We have, much like the last year, had an excellent preparation so far. Guys came in on time, in shape, hungry and ambitious. I’m very happy with the progress we made since the beginning of the training period. We are a new, young, relavitely inexperienced team and it will take time for this team to grow into everything I expect that we can be. But the work that has been done up to this point has been outstanding. We have a lot to look forward to.
So you’re happy with the team, in general…
So far so good. Thank goodness we stayed relatvely healthy. [There were] only minor problems but nothing serious. We’ve done well in our practices and preparation games. I think we’re building a good group.
This season will be a little bit different for you than last season. You will be playing in EuroCup. How do these changes affect you and the club?
There’s a lot of affect to it, honestly. This was not the expectation that I had coming in. Things happened and didn’t work out for us. We couldn’t stay in the EuroLeague, even though we had a good season as a team and an organization. We were a quality team and quality program but the reality is we didn’t stay in the EuroLeague, our budget has changed significantly, we will be participating, once again, in a very strong Turkish League and what is now looking like the best EuroCup competition that has come along in history. Once you know what you’re dealing with and what you gotta do to put everything else behind you and focus on the task at hand, you go about being the best team that you can be. We built a good, young team and we do have many, many steps we have to take to be in the highest level but we got great guys, good character, motivation and willingness to learn.

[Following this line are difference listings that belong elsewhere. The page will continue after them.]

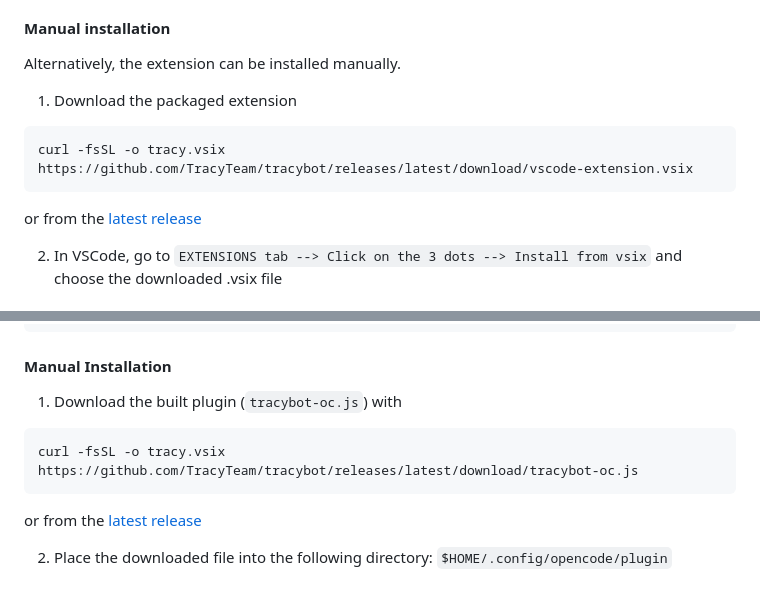
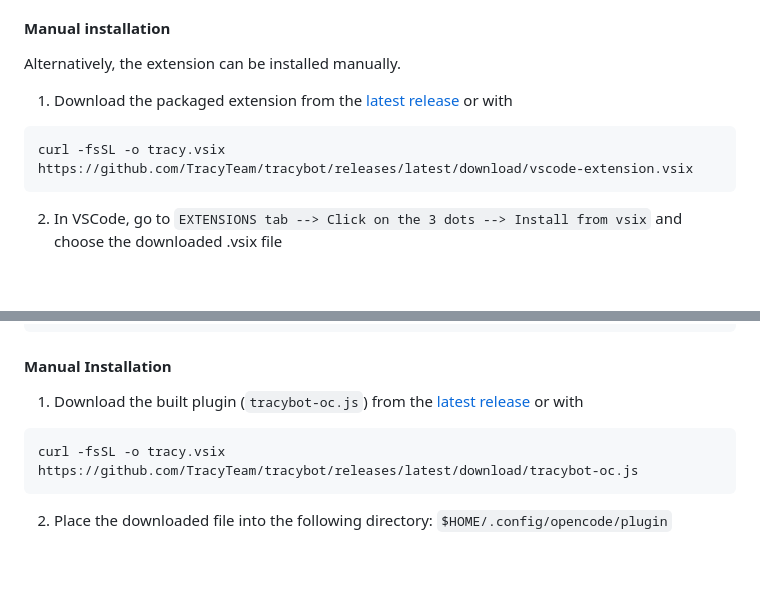
Before and after one commit to TracyTeam/tracybot, a Markdown page: README.md, 2 parts joined by grey strips. Rendered like a GitHub page; blank space fills up the shorter version.

Commit message:
docs: make better (#96)

````diff
--- a/README.md
+++ b/README.md
@@ -69,12 +69,11 @@ powershell -Command "irm https://raw.githubusercontent.com/TracyTeam/tracybot/ma
 
 Alternatively, the extension can be installed manually.
 
-1. Download the packaged extension
+1. Download the packaged extension from the [latest release](https://github.com/TracyTeam/tracybot/releases/latest)
+or with
 ```bash
 curl -fsSL -o tracy.vsix https://github.com/TracyTeam/tracybot/releases/latest/download/vscode-extension.vsix
 ```
-
-or from the [latest release](https://github.com/TracyTeam/tracybot/releases/latest)
 
 2. In VSCode, go to `EXTENSIONS tab --> Click on the 3 dots --> Install from vsix` and choose the downloaded .vsix file
 
@@ -103,11 +102,11 @@ powershell -Command "irm https://raw.githubusercontent.com/TracyTeam/tracybot/ma
 
 #### Manual Installation
 
-1. Download the built plugin (`tracybot-oc.js`) with
+1. Download the built plugin (`tracybot-oc.js`) from the [latest release](https://github.com/TracyTeam/tracybot/releases/latest)
+or with
 ```bash
 curl -fsSL -o tracy.vsix https://github.com/TracyTeam/tracybot/releases/latest/download/tracybot-oc.js
 ```
 
-or from the [latest release](https://github.com/TracyTeam/tracybot/releases/latest)
 
 2. Place the downloaded file into the following directory: `$HOME/.config/opencode/plugin`
````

I think we need this in order to develop into a top level teamand that’s what we hope to be.
How did you feel at the very moment when you found out that you won’t be playing in the EuroLeague?
I was very sad on a number of different levels: First, it was my expectation that we would be in the EuroLeague. That’s why I originally came to the organization. But I’ve been working with wonderful people, who have treated me very well and very fairly. They have allowed me professionally run my part of the business in the way I see that it needs to be run. I’m happy here. Despite the fact that there were opportunities to go different places, I ultimately decided that I want to stay for one more year. Next year, I’ll be free to decide on whether I wanna find my way back in the NBA or to some other possibilities that exist. I’ll have the freedom to do that at the end of this year.
In the preparation games, it became evident that your players like up-tempo basketball. Did you want to create a team that plays like that?
We did have in mind to find players who were more in the beginning of their career, rather than in the end of it, while building the team. We tried to take younger, more athletic, more active, more exciting type of players; find guys we felt like we could mold into a style and a system that suits their skills and our needs. We’ll be a team that is competitive and hard to play against.
What can you say about FIBA’s new schedule?
I’ve spoken about this before and I’ll say it again: The situation that exists benefits no one. It hurts not only the players, but also the clubs, national teams, and most importantly, fans. I feel that the organizations need to put their heads and hearts together in order to find a better solution for the good of everyone. As things stand right now, egos serve badly in the game of basketball. That’s something none of us want. I hope clearer heads and purer hearts will solve the issues.
European players have been complaining about the lack of player rights. What has been done in the NBA regarding player rights has often been compared to what we have here. You know the both sides…
I think players need to be more proactive about protecting their rights. In the NBA, for example, there is a very strong and powerful Players’ Association. Obviously in Europe, there’s a different situation because there are many countries and many different leagues and organizations. Nonetheless, players need to create a viable association. Also, I would expect from the teams and the leagues to promote and foster this, in order to help basketball and help themselves, too; because Players’ Association will hold teams accountable for their rights, just as much as leagues can hold players and agents accountable for what’s happening on the business side.